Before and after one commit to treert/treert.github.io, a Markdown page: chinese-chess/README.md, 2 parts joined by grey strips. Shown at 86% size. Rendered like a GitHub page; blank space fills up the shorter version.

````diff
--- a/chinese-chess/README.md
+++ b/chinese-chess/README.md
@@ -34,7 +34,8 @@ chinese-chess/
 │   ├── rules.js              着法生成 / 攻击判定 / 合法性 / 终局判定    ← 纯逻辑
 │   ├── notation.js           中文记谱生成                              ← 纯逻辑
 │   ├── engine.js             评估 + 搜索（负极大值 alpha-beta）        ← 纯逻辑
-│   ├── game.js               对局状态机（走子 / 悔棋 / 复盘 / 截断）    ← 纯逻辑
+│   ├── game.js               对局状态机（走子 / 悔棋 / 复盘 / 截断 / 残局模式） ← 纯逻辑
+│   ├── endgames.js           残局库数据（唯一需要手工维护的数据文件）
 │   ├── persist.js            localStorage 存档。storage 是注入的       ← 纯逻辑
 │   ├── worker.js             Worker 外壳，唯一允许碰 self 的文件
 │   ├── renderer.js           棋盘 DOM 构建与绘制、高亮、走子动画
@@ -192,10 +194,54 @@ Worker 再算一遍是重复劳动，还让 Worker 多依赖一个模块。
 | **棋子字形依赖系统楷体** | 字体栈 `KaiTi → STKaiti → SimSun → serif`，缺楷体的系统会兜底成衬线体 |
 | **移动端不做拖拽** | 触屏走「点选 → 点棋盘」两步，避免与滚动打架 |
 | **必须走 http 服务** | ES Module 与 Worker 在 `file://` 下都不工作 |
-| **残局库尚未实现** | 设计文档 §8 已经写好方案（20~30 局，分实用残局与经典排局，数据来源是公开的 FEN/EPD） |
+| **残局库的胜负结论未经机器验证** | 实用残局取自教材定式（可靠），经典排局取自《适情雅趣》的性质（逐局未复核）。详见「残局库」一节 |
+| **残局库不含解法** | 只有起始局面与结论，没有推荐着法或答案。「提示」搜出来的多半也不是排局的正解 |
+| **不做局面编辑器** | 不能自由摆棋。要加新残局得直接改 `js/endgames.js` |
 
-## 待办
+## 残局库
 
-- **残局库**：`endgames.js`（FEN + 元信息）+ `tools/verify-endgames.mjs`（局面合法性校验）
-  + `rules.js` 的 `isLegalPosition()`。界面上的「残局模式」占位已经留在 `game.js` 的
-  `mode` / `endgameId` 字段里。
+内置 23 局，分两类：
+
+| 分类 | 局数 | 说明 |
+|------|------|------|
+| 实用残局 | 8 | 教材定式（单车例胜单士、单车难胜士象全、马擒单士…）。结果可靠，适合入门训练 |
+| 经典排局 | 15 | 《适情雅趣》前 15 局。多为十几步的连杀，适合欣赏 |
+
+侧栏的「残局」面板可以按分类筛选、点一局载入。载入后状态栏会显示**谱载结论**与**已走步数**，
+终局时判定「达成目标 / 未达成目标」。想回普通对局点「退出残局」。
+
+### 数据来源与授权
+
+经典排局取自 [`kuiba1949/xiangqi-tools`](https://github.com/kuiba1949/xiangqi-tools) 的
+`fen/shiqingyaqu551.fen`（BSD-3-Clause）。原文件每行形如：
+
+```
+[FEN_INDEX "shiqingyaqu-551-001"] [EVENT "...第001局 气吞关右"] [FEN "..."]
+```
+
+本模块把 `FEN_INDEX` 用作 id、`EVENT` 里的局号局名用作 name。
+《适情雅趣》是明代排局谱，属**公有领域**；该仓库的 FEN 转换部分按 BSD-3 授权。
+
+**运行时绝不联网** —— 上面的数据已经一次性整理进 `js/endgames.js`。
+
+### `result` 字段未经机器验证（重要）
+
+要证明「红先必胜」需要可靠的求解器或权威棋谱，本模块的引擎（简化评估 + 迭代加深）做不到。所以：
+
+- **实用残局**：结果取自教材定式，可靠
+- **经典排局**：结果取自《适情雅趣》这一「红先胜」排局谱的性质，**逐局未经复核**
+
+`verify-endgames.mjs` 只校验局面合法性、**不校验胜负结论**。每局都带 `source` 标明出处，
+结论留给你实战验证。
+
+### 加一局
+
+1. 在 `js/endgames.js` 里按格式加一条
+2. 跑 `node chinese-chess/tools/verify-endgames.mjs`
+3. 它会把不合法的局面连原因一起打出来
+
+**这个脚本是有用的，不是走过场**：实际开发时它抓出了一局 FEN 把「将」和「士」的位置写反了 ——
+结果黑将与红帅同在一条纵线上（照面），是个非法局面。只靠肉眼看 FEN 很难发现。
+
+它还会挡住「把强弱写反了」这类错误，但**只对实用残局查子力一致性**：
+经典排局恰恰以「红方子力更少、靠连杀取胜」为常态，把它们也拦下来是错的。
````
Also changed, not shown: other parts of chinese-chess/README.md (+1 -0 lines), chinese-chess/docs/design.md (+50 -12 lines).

※ ※ ※

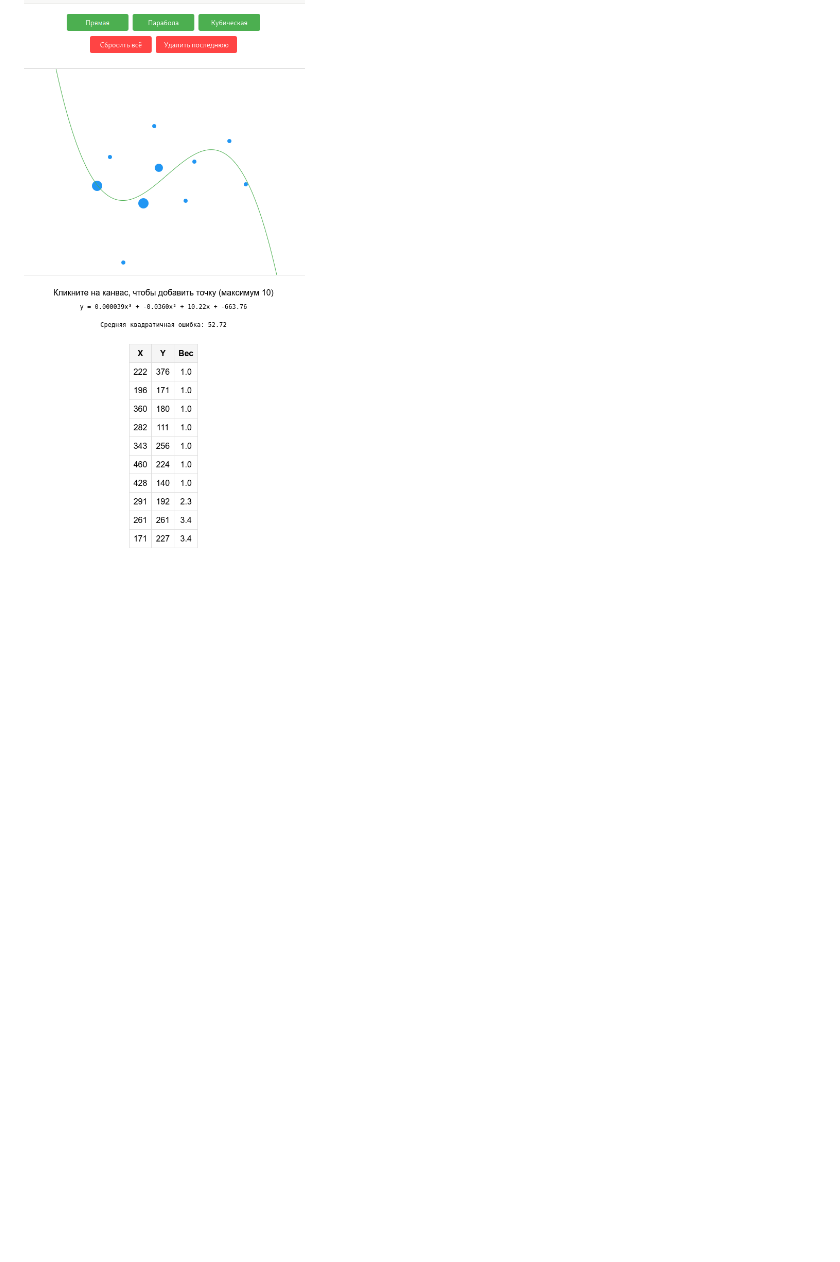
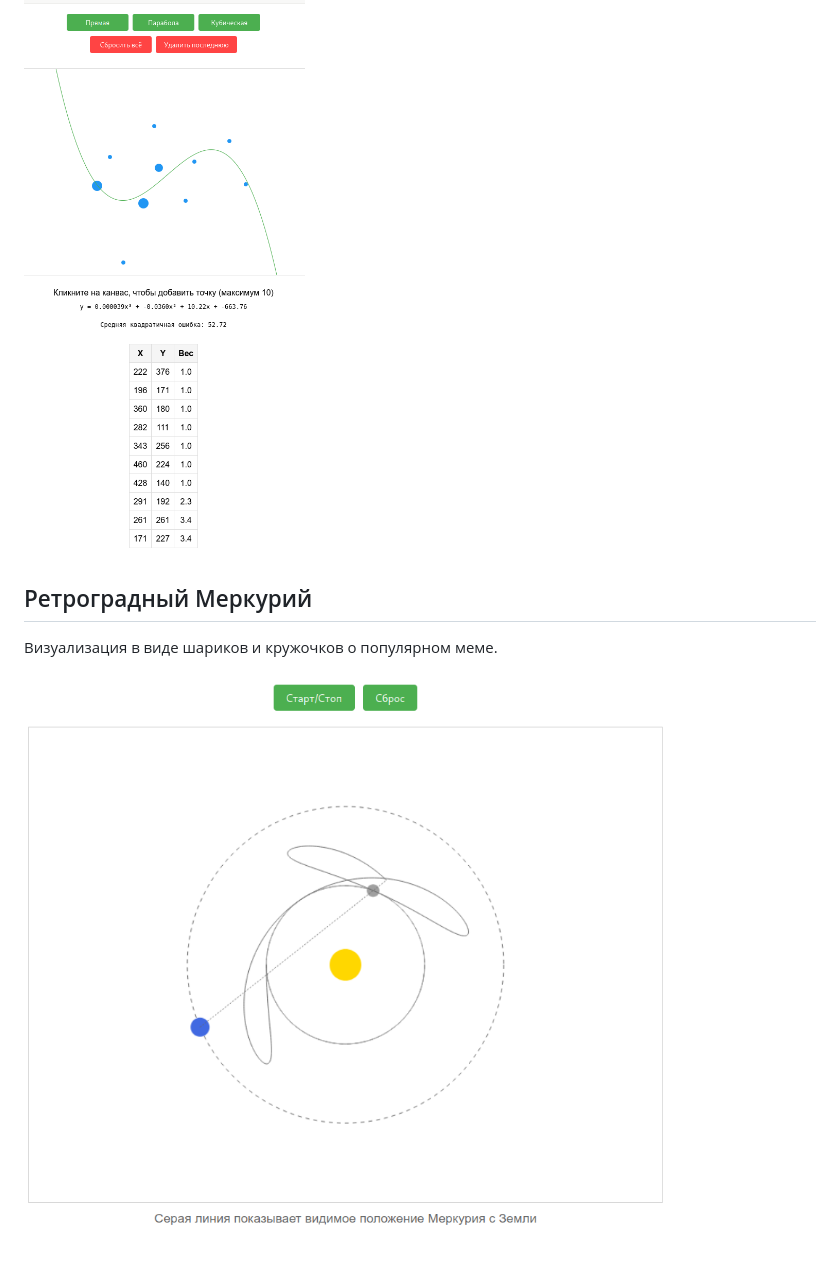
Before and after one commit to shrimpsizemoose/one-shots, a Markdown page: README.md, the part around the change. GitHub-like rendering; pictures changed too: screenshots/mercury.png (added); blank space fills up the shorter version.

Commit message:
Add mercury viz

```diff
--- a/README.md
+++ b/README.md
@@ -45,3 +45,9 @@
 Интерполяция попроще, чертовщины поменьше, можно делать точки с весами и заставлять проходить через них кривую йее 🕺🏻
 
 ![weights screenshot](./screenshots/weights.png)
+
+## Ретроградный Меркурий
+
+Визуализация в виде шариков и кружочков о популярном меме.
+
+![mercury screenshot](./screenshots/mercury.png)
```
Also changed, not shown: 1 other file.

※ ※ ※

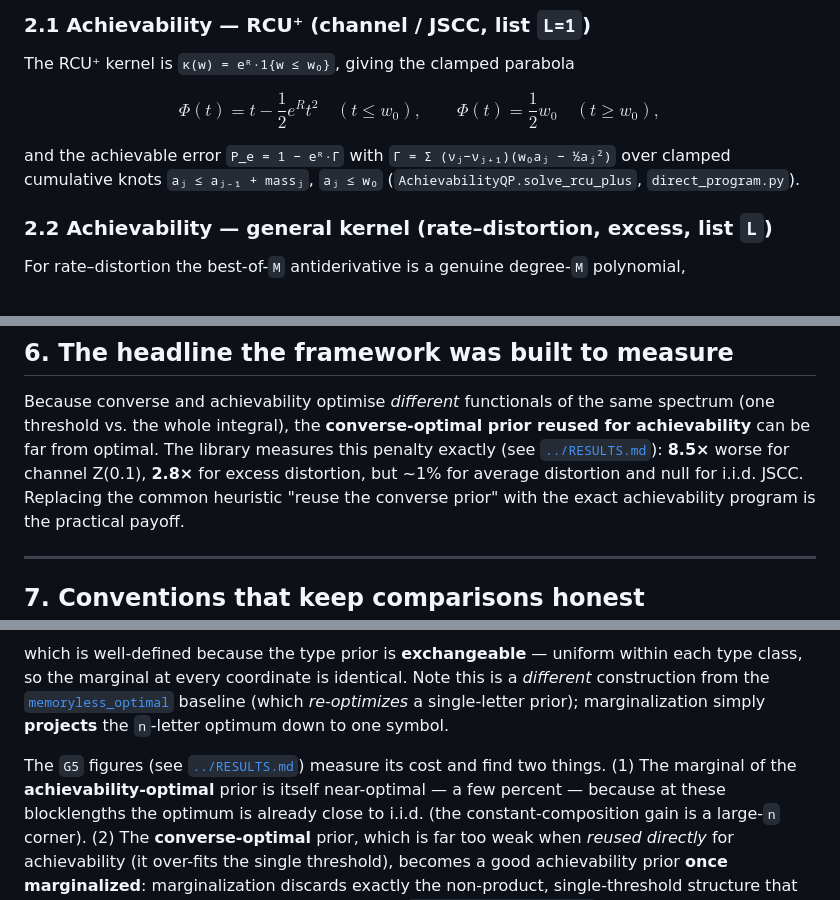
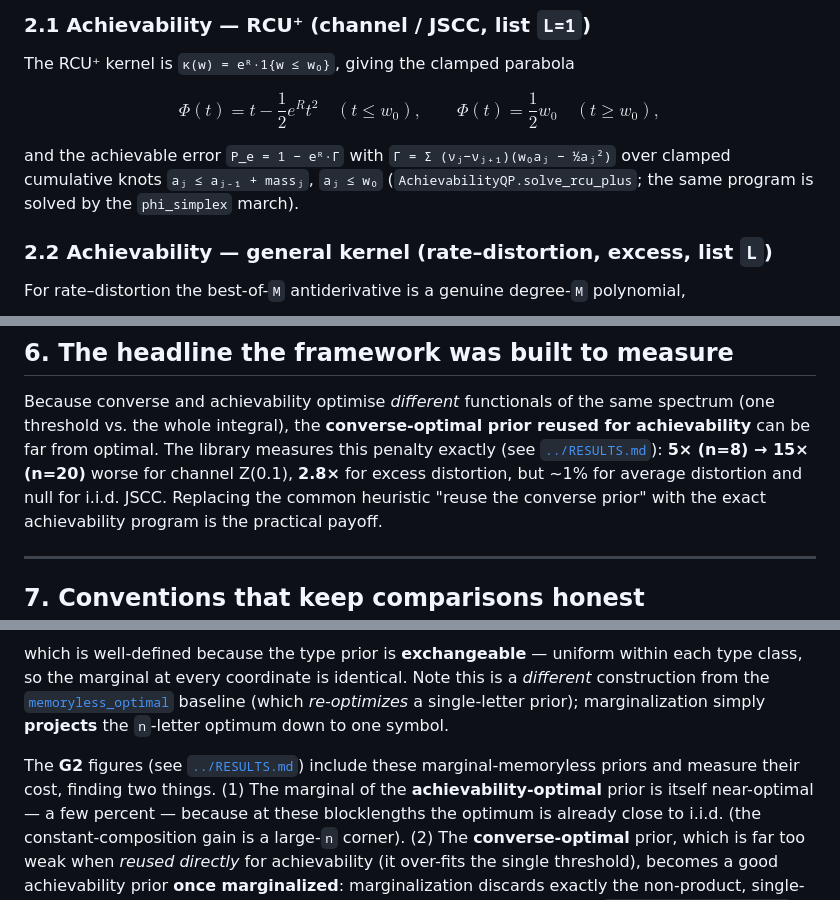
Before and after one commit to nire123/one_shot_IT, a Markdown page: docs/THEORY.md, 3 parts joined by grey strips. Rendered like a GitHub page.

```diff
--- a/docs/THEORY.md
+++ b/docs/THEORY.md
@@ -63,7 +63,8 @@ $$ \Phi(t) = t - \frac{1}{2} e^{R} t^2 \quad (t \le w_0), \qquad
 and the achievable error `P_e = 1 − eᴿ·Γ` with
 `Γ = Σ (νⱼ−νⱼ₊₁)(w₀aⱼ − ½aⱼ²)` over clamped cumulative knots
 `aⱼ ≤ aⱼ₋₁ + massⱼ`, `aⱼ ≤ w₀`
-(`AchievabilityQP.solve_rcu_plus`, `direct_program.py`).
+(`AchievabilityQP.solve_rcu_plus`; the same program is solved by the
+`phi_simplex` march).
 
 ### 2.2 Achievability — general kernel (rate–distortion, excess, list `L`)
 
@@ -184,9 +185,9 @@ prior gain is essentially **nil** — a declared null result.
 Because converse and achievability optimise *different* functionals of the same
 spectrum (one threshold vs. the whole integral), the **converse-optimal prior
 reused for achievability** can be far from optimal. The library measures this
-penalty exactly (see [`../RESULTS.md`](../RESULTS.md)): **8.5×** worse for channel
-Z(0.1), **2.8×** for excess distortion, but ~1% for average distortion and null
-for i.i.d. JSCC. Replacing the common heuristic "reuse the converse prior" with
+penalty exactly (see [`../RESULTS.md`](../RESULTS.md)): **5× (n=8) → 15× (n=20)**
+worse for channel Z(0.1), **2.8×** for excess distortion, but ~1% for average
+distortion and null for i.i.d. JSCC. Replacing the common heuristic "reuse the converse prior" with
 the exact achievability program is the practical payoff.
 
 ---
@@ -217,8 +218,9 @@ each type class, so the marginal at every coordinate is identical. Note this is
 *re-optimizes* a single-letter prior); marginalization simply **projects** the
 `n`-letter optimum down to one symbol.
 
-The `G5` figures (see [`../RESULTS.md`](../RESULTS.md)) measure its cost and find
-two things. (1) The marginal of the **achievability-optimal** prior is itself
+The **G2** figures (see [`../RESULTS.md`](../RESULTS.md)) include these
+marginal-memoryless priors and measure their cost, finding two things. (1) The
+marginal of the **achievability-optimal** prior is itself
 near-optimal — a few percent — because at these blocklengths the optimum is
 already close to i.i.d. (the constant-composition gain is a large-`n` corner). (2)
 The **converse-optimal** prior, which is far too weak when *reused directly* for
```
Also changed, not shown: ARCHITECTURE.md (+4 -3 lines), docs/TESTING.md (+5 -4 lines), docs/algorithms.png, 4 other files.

※ ※ ※

■ GOAL OF THE EXERCISE
Every line above that holds the string "chinese" should be copied into the answer.

■ EXERCISE OUTPUT
Before and after one commit to treert/treert.github.io, a Markdown page: chinese-chess/README.md, 2 parts joined by grey strips. Shown at 86% size. Rendered like a GitHub page; blank space fills up the shorter version.
--- a/chinese-chess/README.md
+++ b/chinese-chess/README.md
@@ -34,7 +34,8 @@ chinese-chess/
+2. 跑 `node chinese-chess/tools/verify-endgames.mjs`
Also changed, not shown: other parts of chinese-chess/README.md (+1 -0 lines), chinese-chess/docs/design.md (+50 -12 lines).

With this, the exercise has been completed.